BASC believes the publication of the first comprehensive raptor persecution map for England and Wales will allow enforcement to be effectively targeted.
While a previous map showed only incidents involving the poisoning of protected raptors, the new interactive map also now includes for the first time incidents of shootings, trappings and nest destruction.
The map, published on behalf of the Raptor Persecution Priority Delivery Group (RPPDG) and the National Wildlife Crime Unit, has the support of Defra. It covers the five-year period between 2011 and 2015 and will be updated on an annual basis.
Defra has said North Yorkshire will be a priority area as the most incidents occurred there (39), followed by Norfolk (17), Cumbria (11), Derbyshire (11), Lincolnshire (10), Suffolk (8) and Northumberland (8).
Christopher Graffius, BASC’s acting chief executive, said: “For the fight against raptor persecution to be successful, it is essential that credible intelligence is available to enable enforcement to be focused in the most effective manner.
“This map should serve as a wake-up call for those who are doing a disservice to the entire shooting community by committing crimes against birds of prey.
“The message should now be heard loud and clear that illegality has to stop. BASC fully supports the publication of this map and hopes it will prove to be a valuable tool in the fight against raptor crime.”
BASC, as members of the RPPDG, has worked with other rural organisations, the RSPB, the police and government agencies to publish the information.
Ian Grindy, chair of BASC’s game and gamekeeping committee, said: “For too many years, the extent of persecution has been hidden.
“BASC hopes that by pulling together all the available data in this interactive map, organisations are in a better position to put an end to this illegal activity once for all. A clear step has been taken towards driving these criminals into full view.”
Wildlife minister Dr Therese Coffey said: “Birds of prey are a vital part of our animal landscape, icons of our cultural heritage and key to boosting local economies by attracting visitors to England and Wales.
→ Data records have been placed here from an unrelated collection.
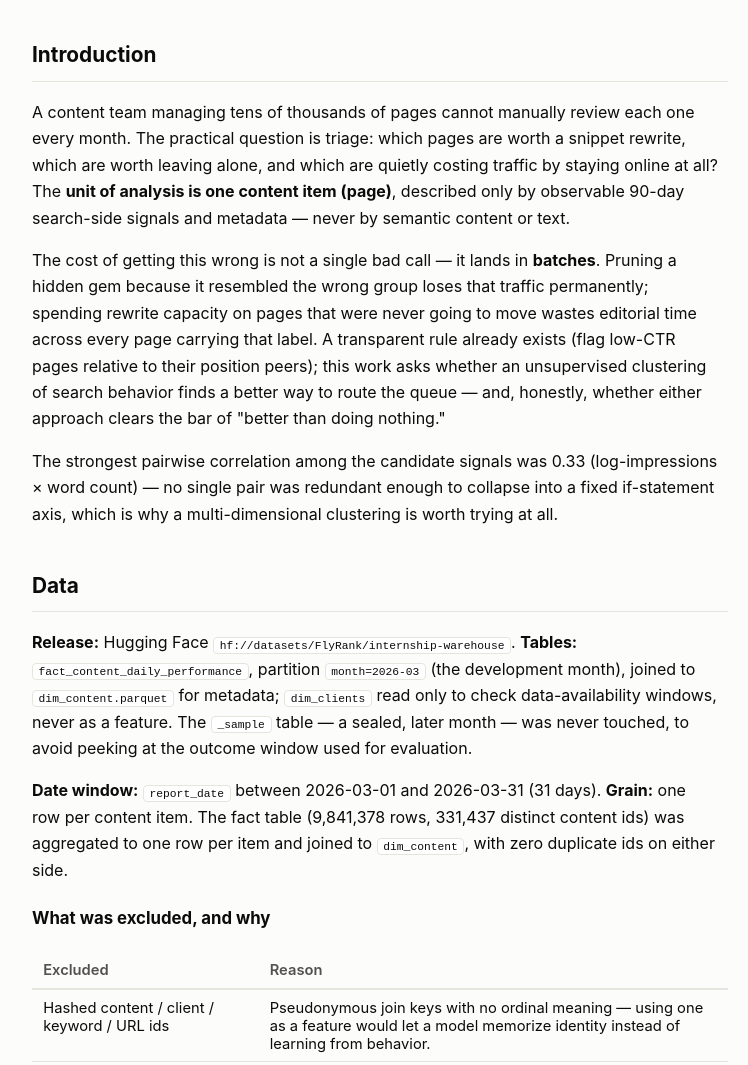
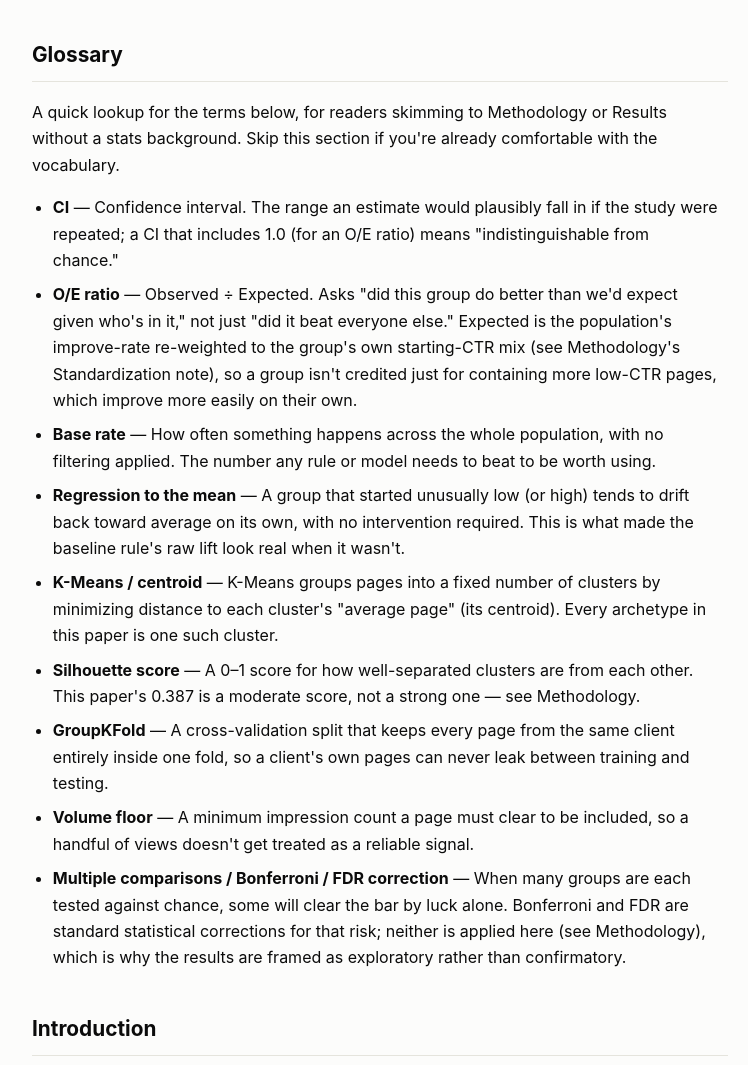
Before and after one commit to jerovernay/FlyRank-Internship, a plain HTML site: page docs/index.html in a window 1280 px wide. Shown: the part 855-1920 px from the top of the page, without its empty margins (370-1118 px from the left). Drawn offline with Linux system fonts and the light colour scheme.

Commit message:
Paper round 2: color consistency, readable numbers, glossary, future-work note, credits
- Recolor archetype_retention_vs_chance.png's observed bars per-archetype
  (matching archetype_profile.png/tier_sizes.png); chance bars stay neutral gray.
- Abbreviate coverage_funnel.png's raw counts to 93.7k/170.4k-style labels.
- Add a Glossary section (CI, O/E, GroupKFold, silhouette, etc.) for mixed
  technical/non-technical readers.
- Add a Recommendations note framing archetype clustering as a routing-layer
  foundation, not a dead end, pointing at per-archetype sub-scoring as next work.
- Rewrite Acknowledgments: credit to Mirza (mentor) and Alen (opportunity), plus
  an AI-assistance disclosure.

Co-Authored-By: Claude Sonnet 5 <noreply@anthropic.com>

```diff
--- a/docs/index.html
+++ b/docs/index.html
@@ -121,6 +121,7 @@
   <nav class="toc">
     <div class="toc-title">Contents</div>
     <a href="#abstract">Abstract</a>
+    <a href="#glossary">Glossary</a>
     <a href="#intro">Introduction</a>
     <a href="#data">Data</a>
     <a href="#methodology">Methodology</a>
@@ -143,6 +144,22 @@
           Which of a content team's tens of thousands of underperforming search pages are actually worth its limited attention, and does a fixed CTR-based rule pick the right ones? Using one month of search-performance data from the FlyRank ML Internship warehouse (331,437 content items, aggregated from 9.8M daily fact rows), a transparent baseline rule and an unsupervised K-Means clustering (k=4, four search-side features, GroupKFold-by-client validation) were each evaluated against the same April outcome window. The rule's raw 1.14× lift over the base improve-rate evaporates once starting CTR is controlled for (O/E 1.03, 95% CI [0.92, 1.16]) — the lift was regression to the mean, not rule skill — and three of the four archetype groups show no better discrimination than chance either. Two results survive: the <strong>Buried</strong> archetype scores meaningfully <em>below</em> chance (O/E 0.645, CI [0.456, 0.810], independently reproduced at 0.667) and is also the most durable label across months (82.4% March→May retention vs. 20.7% expected by chance), making it the only recommendation with two independent signals in agreement. This output is decision-support for a monthly content-review queue, not a causal or predictive claim.
         </p>
       </div>
+    </section>
+
+    <section id="glossary">
+      <h2>Glossary</h2>
+      <p>A quick lookup for the terms below, for readers skimming to Methodology or Results without a stats background. Skip this section if you're already comfortable with the vocabulary.</p>
+      <ul>
+        <li><strong>CI</strong> — Confidence interval. The range an estimate would plausibly fall in if the study were repeated; a CI that includes 1.0 (for an O/E ratio) means "indistinguishable from chance."</li>
+        <li><strong>O/E ratio</strong> — Observed ÷ Expected. Asks "did this group do better than we'd expect given who's in it," not just "did it beat everyone else." Expected is the population's improve-rate re-weighted to the group's own starting-CTR mix (see Methodology's Standardization note), so a group isn't credited just for containing more low-CTR pages, which improve more easily on their own.</li>
+        <li><strong>Base rate</strong> — How often something happens across the whole population, with no filtering applied. The number any rule or model needs to beat to be worth using.</li>
+        <li><strong>Regression to the mean</strong> — A group that started unusually low (or high) tends to drift back toward average on its own, with no intervention required. This is what made the baseline rule's raw lift look real when it wasn't.</li>
+        <li><strong>K-Means / centroid</strong> — K-Means groups pages into a fixed number of clusters by minimizing distance to each cluster's "average page" (its centroid). Every archetype in this paper is one such cluster.</li>
+        <li><strong>Silhouette score</strong> — A 0–1 score for how well-separated clusters are from each other. This paper's 0.387 is a moderate score, not a strong one — see Methodology.</li>
+        <li><strong>GroupKFold</strong> — A cross-validation split that keeps every page from the same client entirely inside one fold, so a client's own pages can never leak between training and testing.</li>
+        <li><strong>Volume floor</strong> — A minimum impression count a page must clear to be included, so a handful of views doesn't get treated as a reliable signal.</li>
+        <li><strong>Multiple comparisons / Bonferroni / FDR correction</strong> — When many groups are each tested against chance, some will clear the bar by luck alone. Bonferroni and FDR are standard statistical corrections for that risk; neither is applied here (see Methodology), which is why the results are framed as exploratory rather than confirmatory.</li>
+      </ul>
     </section>
 
     <section id="intro">
@@ -313,6 +330,9 @@
       <p>
         <strong>Retrain triggers</strong> (midpoint of each archetype's baseline and its own chance retention rate): overall retention below 49.4%; Buried below 51.6% (Tier 1's entire justification rests on this number); Overlooked below 21.3%; Long tail below 55.0%; Steady performers below 46.9%. Also: coverage-funnel drift from 24.1%, client-concentration drift from 21.3%, or Buried's O/E confidence interval crossing 1.0 on a fresh re-run.
       </p>
+      <div class="callout">
+        <strong>Clustering as a foundation, not a dead end.</strong> Most archetypes here show no raw O/E lift — read narrowly, that's a null result for clustering as a scoring tool. But Buried's combination of a below-chance O/E <em>and</em> 82.4% label durability shows that cluster membership itself carries real, measurable signal — being in a cluster means something, even where the lift alone doesn't. The honest reading isn't "abandon clustering," it's that this group-level lens is a plausible <strong>routing layer</strong> for something more targeted later: a natural next step, not built here, is per-archetype sub-scoring — ranking pages <em>within</em> an archetype rather than only between archetypes, so a 20,000-page tier isn't reviewed by <code>total_impressions</code> alone. This queue is a coarse first pass a future system could act on per cluster, not the final word on what clustering can do.
+      </div>
     </section>
 
     <section id="reproducibility">
@@ -337,6 +357,8 @@
     <footer id="acknowledgments">
       <h2>Acknowledgments &amp; Data Credit</h2>
       <p>Built on the <a href="https://flyrank.ai" target="_blank" rel="noopener">FlyRank ML Internship dataset</a>. Data credit and gratitude to FlyRank for the underlying warehouse this work is built on.</p>
+      <p>Thanks to Mirza, the mentor for this track, for the framing and feedback that shaped every stage of this work — from the initial research question through the honest-claims pass on these results. Thanks to Alen for the opportunity to take part in this internship in the first place.</p>
+      <p>This paper was developed with the assistance of Claude (Anthropic's AI assistant), used for methodology review, drafting support, and revision passes across the capstone. Every finding, decision, and conclusion in this paper is my own.</p>
       <p><a class="backtop" href="#abstract">↑ back to top</a></p>
     </footer>
   </main>
```
Also changed, not shown: docs/figures/archetype_retention_vs_chance.png, docs/figures/coverage_funnel.png, work/figures/archetype_retention_vs_chance.png, work/figures/coverage_funnel.png, 2 other files.
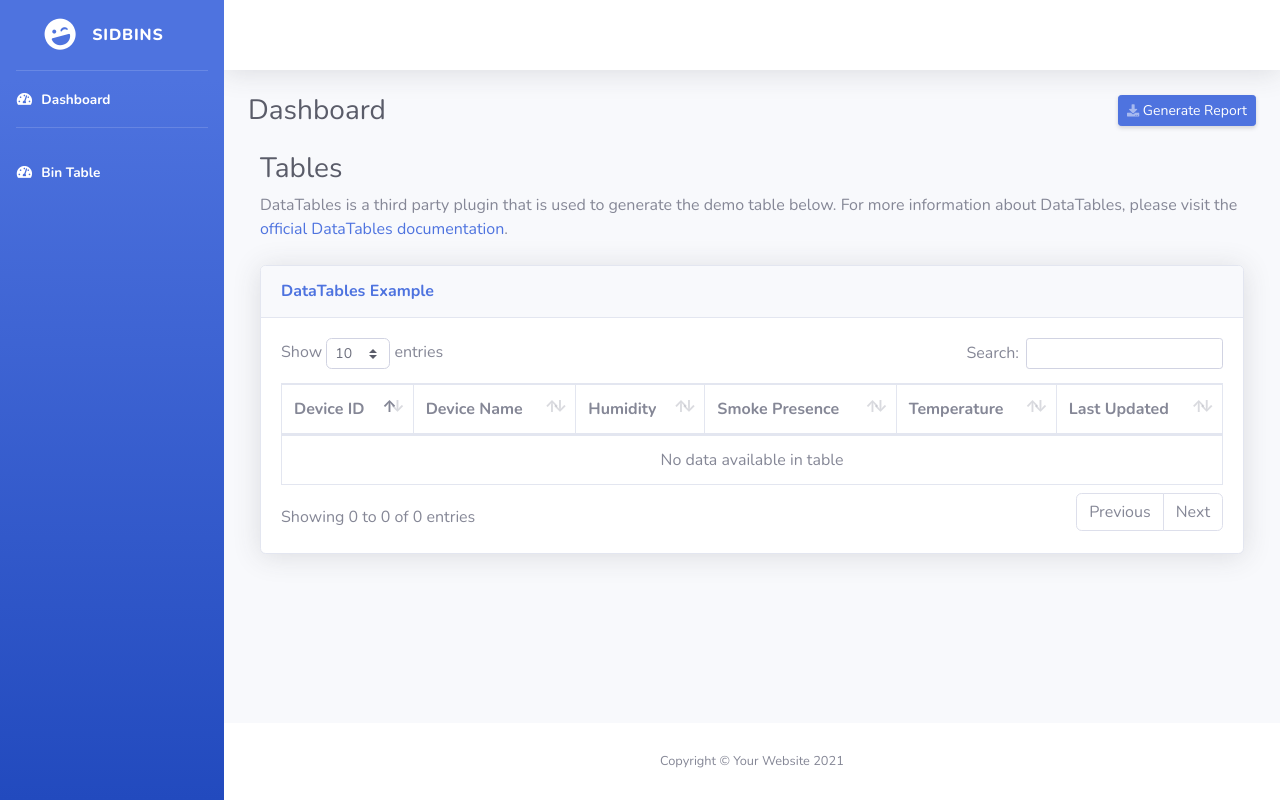
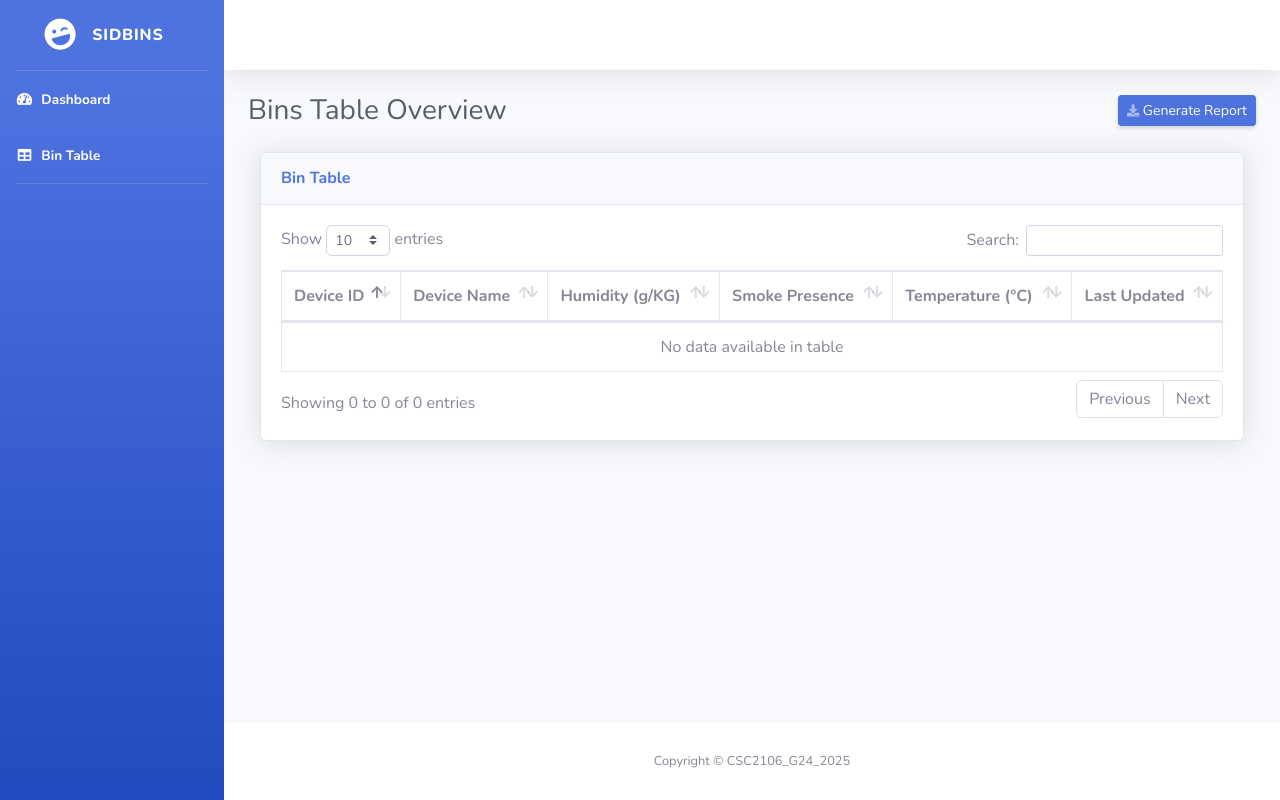
Before and after one commit to matthiaslim/csc2106_g24, a Flask app: template templates/table.html in a window 1280 px wide. Run offline with Flask 3, Linux system fonts and the light colour scheme; the template is opened without the code that fills it, so the values that code supplies are empty; some libraries are stand-ins or nearby versions.

Commit message:
integrated tables, cleaned up

```diff
--- a/main.py
+++ b/main.py
@@ -68,39 +68,16 @@ def main_dashboard():
     )
 
 
-@app.route('/table')
-def table():
-
-    api_key = get_api_key()
-
-    data = get_data()
-
-    bins = data["bins"]
-    total_bins = data["total_bins"]
-    active_bins = data["active_bins"]
-    full_bins = data["full_bins"]
-    full_bins_perctg = data["full_bins_perctg"]
-    anomaly_bins = data["anomaly_bins"]
-
-    return render_template(
-        'table.html',
-        bins=bins,
-        total_bins=total_bins,
-        active_bins=active_bins,
-        full_bins=full_bins,
-        anomaly_bins=anomaly_bins,
-        full_bins_perctg=full_bins_perctg,
-        api_key=api_key
-    )
-
 
 @app.route('/bin_table')
 def bin_table():
-    data = get_data()
+    bins = db.get_latest_data()
+    print(bins)
+    return render_template(
+        'table.html',
+        data=bins
+    )
 
-    bins = data["bins"]
-
-    return render_template('tables.html', bins=bins)
 
 
 @app.route("/get_bins")
--- a/templates/table.html
+++ b/templates/table.html
@@ -63,20 +63,21 @@
 
             <!-- Nav Item - Dashboard -->
             <li class="nav-item active">
-                <a class="nav-link" href="index.html">
+                <a class="nav-link" href="{{ url_for('main_dashboard') }}">
                     <i class="fas fa-fw fa-tachometer-alt"></i>
                     <span>Dashboard</span></a>
             </li>
 
-            <!-- Divider -->
-            <hr class="sidebar-divider">
 
             <!-- Nav Item - Dashboard -->
             <li class="nav-item active">
-                <a class="nav-link" href="index.html">
-                    <i class="fas fa-fw fa-tachometer-alt"></i>
+                <a class="nav-link" href="{{ url_for('bin_table') }}">
+                    <i class="fas fa-fw fa-table"></i>
                     <span>Bin Table</span></a>
             </li>
+
+            <!-- Divider -->
+            <hr class="sidebar-divider">
 
         </ul>
         <!-- End of Sidebar -->
@@ -109,7 +110,7 @@
 
                     <!-- Page Heading -->
                     <div class="d-sm-flex align-items-center justify-content-between mb-4">
-                        <h1 class="h3 mb-0 text-gray-800">Dashboard</h1>
+                        <h1 class="h3 mb-0 text-gray-800">Bins Table Overview</h1>
                         <a href="#" class="d-none d-sm-inline-block btn btn-sm btn-primary shadow-sm"><i
                                 class="fas fa-download fa-sm text-white-50"></i> Generate Report</a>
                     </div>
@@ -118,16 +119,11 @@
                     <div class="row">
                         <div class="container-fluid">
 
-                            <!-- Page Heading -->
-                            <h1 class="h3 mb-2 text-gray-800">Tables</h1>
-                            <p class="mb-4">DataTables is a third party plugin that is used to generate the demo table below.
-                                For more information about DataTables, please visit the <a target="_blank"
-                                    href="https://datatables.net">official DataTables documentation</a>.</p>
 
                             <!-- DataTales Example -->
                             <div class="card shadow mb-4">
                                 <div class="card-header py-3">
-                                    <h6 class="m-0 font-weight-bold text-primary">DataTables Example</h6>
+                                    <h6 class="m-0 font-weight-bold text-primary">Bin Table</h6>
                                 </div>
                                 <div class="card-body">
                                     <div class="table-responsive">
@@ -136,19 +132,19 @@
                                                 <tr>
                                                     <th>Device ID</th>
                                                     <th>Device Name</th>
-                                                    <th>Humidity</th>
+                                                    <th>Humidity (g/KG)</th>
                                                     <th>Smoke Presence</th>
-                                                    <th>Temperature</th>
+                                                    <th>Temperature (°C)</th>
                                                     <th>Last Updated</th>
                                                 </tr>
                                             </thead>
                                             <tbody>
-                                                {% for bin in bins %}
+                                                {% for bin in data %}
                                                 <tr>
                                                     <td>{{ bin.id }}</td>
-                                                    <td>{{ bin.device_id }}</td>
+                                                    <td>{{ bin.device_name }}</td>
                                                     <td>{{ bin.humidity }}</td>
-                                                    <td>{{ "Yes" if bin.smoke_conc > 500 else "No" }}</td>
+                                                    <td>{{ bin.smoke }}</td>
                                                     <td>{{ bin.temperature }}</td>
                                                     <td>{{ bin.received_at }}</td>
                                                 </tr>
@@ -179,7 +175,7 @@
             <footer class="sticky-footer bg-white">
                 <div class="container my-auto">
                     <div class="copyright text-center my-auto">
-                        <span>Copyright &copy; Your Website 2021</span>
+                        <span>Copyright &copy; CSC2106_G24_2025 </span>
                     </div>
                 </div>
             </footer>
@@ -196,25 +192,7 @@
         <i class="fas fa-angle-up"></i>
     </a>
 
-    <!-- Logout Modal-->
-    <div class="modal fade" id="logoutModal" tabindex="-1" role="dialog" aria-labelledby="exampleModalLabel"
-        aria-hidden="true">
-        <div class="modal-dialog" role="document">
-            <div class="modal-content">
-                <div class="modal-header">
-                    <h5 class="modal-title" id="exampleModalLabel">Ready to Leave?</h5>
-                    <button class="close" type="button" data-dismiss="modal" aria-label="Close">
-                        <span aria-hidden="true">×</span>
-                    </button>
-                </div>
-                <div class="modal-body">Select "Logout" below if you are ready to end your current session.</div>
-                <div class="modal-footer">
-                    <button class="btn btn-secondary" type="button" data-dismiss="modal">Cancel</button>
-                    <a class="btn btn-primary" href="login.html">Logout</a>
-                </div>
-            </div>
-        </div>
-    </div>
+
 
 
     <!-- Page level custom scripts
```
Also changed, not shown: templates/index.html (+7 -24 lines).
“These maps highlight hot-spots across the country for crimes against these precious birds, enabling the police to crack down with increased enforcement in areas where it’s needed most – building on the valuable work land management, conservation and shooting organisations are already doing to help protect iconic birds of prey.”
A Defra spokesperson added: “There are already strong penalties in place for committing offences against birds of prey and the unlawful use of traps and all wild birds are protected under the Wildlife and Countryside Act 1981.
“The government takes all wildlife crime very seriously and raptor persecution has been identified as a UK wildlife crime priority. Each priority has a delivery group to consider what action should be taken, develop a plan to prevent crime, gather intelligence on offences and enforce against it.
“The National Wildlife Crime Unit also monitors and gathers intelligence on illegal activities affecting raptors and provides assistance to police forces when required.
“These maps build on this valuable work and will help boost the fight against those who continue to commit crimes against raptors. In the five-year measurable period there have been 262 incidents in England and Wales: 146 of these caused by shooting and 66 by poisoning. The majority of incidents took place against buzzards (108), followed by owls (40), red kites (39) and peregrine hawks (34).”